Under H.W. Bush post-Cold War relations got off to a good start. Nevertheless, the US treated Russia as a defeated nation that could be taken advantage of. Read the rest of this entry »
By Jan Oberg
A brilliant blow to US/NATO
policies and mainstream media
Lund, Sweden – January 26, 2017
Tulsi Gabbard* and former peace presidential candidate Dennis Kucinich (D) have just visited Aleppo and Damascus in Syria and met citizens, religious leaders and President Assad.
Watch here how CNN tries to frame her as siding with Assad:
Starting out with Twitter girl Bana with President Erdogan (one more time – how stupid does CNN think we are?) and then showing no interest in what she reports because it doesn’t fit the deceptive Western narrative.

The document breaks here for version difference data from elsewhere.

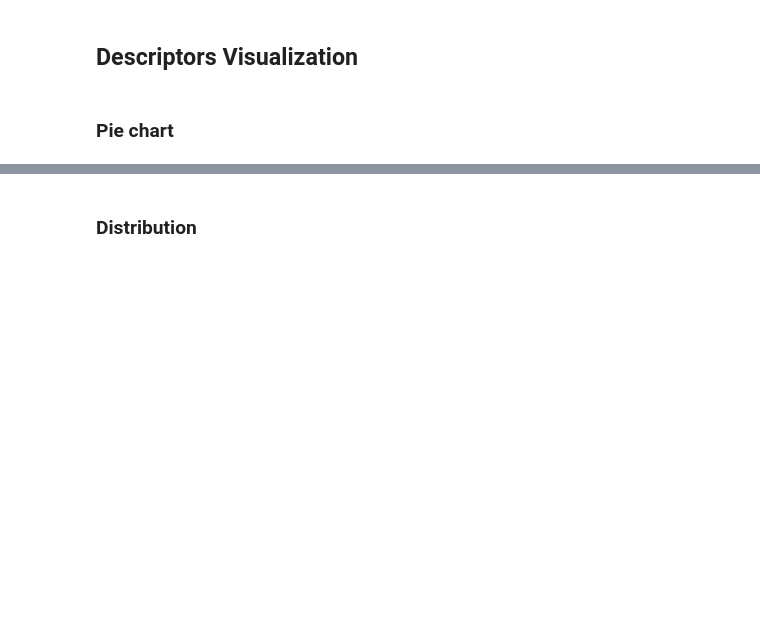
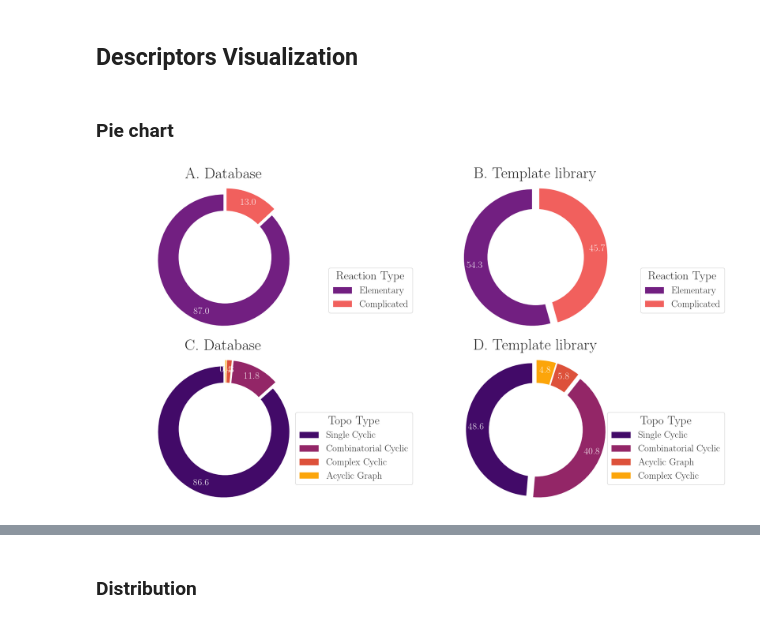
Before and after one commit to TieuLongPhan/SynTemp, a Jupyter notebook: Docs/Analysis/_4_templates_analysis.ipynb, the cells around one changed output, grey strips where cells are left out. Saved outputs shown, nothing was run; the diff lists cells and outputs as text; code cells hidden in the pictures; blank space fills up the shorter version.

```diff
--- a/Docs/Analysis/_4_templates_analysis.ipynb
+++ b/Docs/Analysis/_4_templates_analysis.ipynb
@@ -128,7 +155,7 @@ import pandas as pd
 import seaborn as sns
 
 
-def create_pie_chart(data, column, ax=None, title=None, color_pallet="pastel"):
+def create_pie_chart(data, column, ax=None, title=None, color_pallet="Viridis"):
     """
     Generates a pie chart for the specified column from a list of dictionaries.
     Displays percentage labels inside the slices only and category names in an external
@@ -196,7 +223,7 @@ def create_pie_chart(data, column, ax=None, title=None, color_pallet="pastel"):
 
     # Enhance the font size and color of the autotexts
     for autotext in autotexts:
-        autotext.set_color("black")
+        autotext.set_color("white")
         autotext.set_fontsize(20)
 
     return ax
@@ -208,39 +235,41 @@ create_pie_chart(
     "Reaction Type",
     ax=axs[0, 1],
     title=r"B. Template library",
-    color_pallet="pastel",
+    color_pallet="magma",
 )
 
 create_pie_chart(
     data_cluster,
     "Reaction Type",
     ax=axs[0, 0],
     title=r"A. Database",
-    color_pallet="pastel",
+    color_pallet="magma",
 )
 
 create_pie_chart(
     temp_0,
     "Topo Type",
     ax=axs[1, 1],
     title=r"D. Template library",
-    color_pallet="coolwarm",
+    color_pallet="inferno",
 )
 
 create_pie_chart(
     data_cluster,
     "Topo Type",
     ax=axs[1, 0],
     title=r"C. Database",
-    color_pallet="coolwarm",
+    color_pallet="inferno",
 )
 
 
 plt.tight_layout()
 plt.savefig(
     "../../Docs/Analysis/fig/Fig8_Analysis_rtype_topo.pdf",
     dpi=600,
     bbox_inches="tight",
     pad_inches=0,
 )
 plt.show()
+# %% [output]
+[figure, added]
```
Also changed, not shown: parts of 11 cells of this notebook, 50 other files.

Much more important, however, listen to what Gabbard says in just 6 minutes about: Read the rest of this entry »
By Chaiwat Satha-Anand,
At the 16th International Peace Research Association (IPRA) conference held in Brisbane, Australia in 1996 under the guidance of Ralph Summy with the theme” Creating Nonviolent Future”, Glenn D.Paige began his keynote address titled: “To Leap Beyond Yet Nearer Bring: from war to peace to nonviolence to nonkilling” by recounting another IPRA meeting held in Yokohama, in 1980.
At that meeting, a question was raised as to whether it would be possible for IPRA to take up the subject of “nonviolence”.
A distinguished European researcher responded in the negative saying that nonviolence “would discredit peace research”.
Six years later in 1986 at the IPRA conference held in Sussex, Theodore Herman convened what I believe to be the first IPRA nonviolence commission. Later in 1988 at the IPRA meeting held in Rio de Janeiro, Herman asked Paige to help convene the next nonviolence commission. Paige became the convenor of the nonviolence commission in the 1990 IPRA conference held in Groningen, Netherlands. [Papers from this conference were published in Gandhi Marg Vol.14 No.1 (April-June 1992)]
I attended the first IPRA conference in Rio de Janeiro in 1988. Glenn Paige was my teacher and mentor. Read the rest of this entry »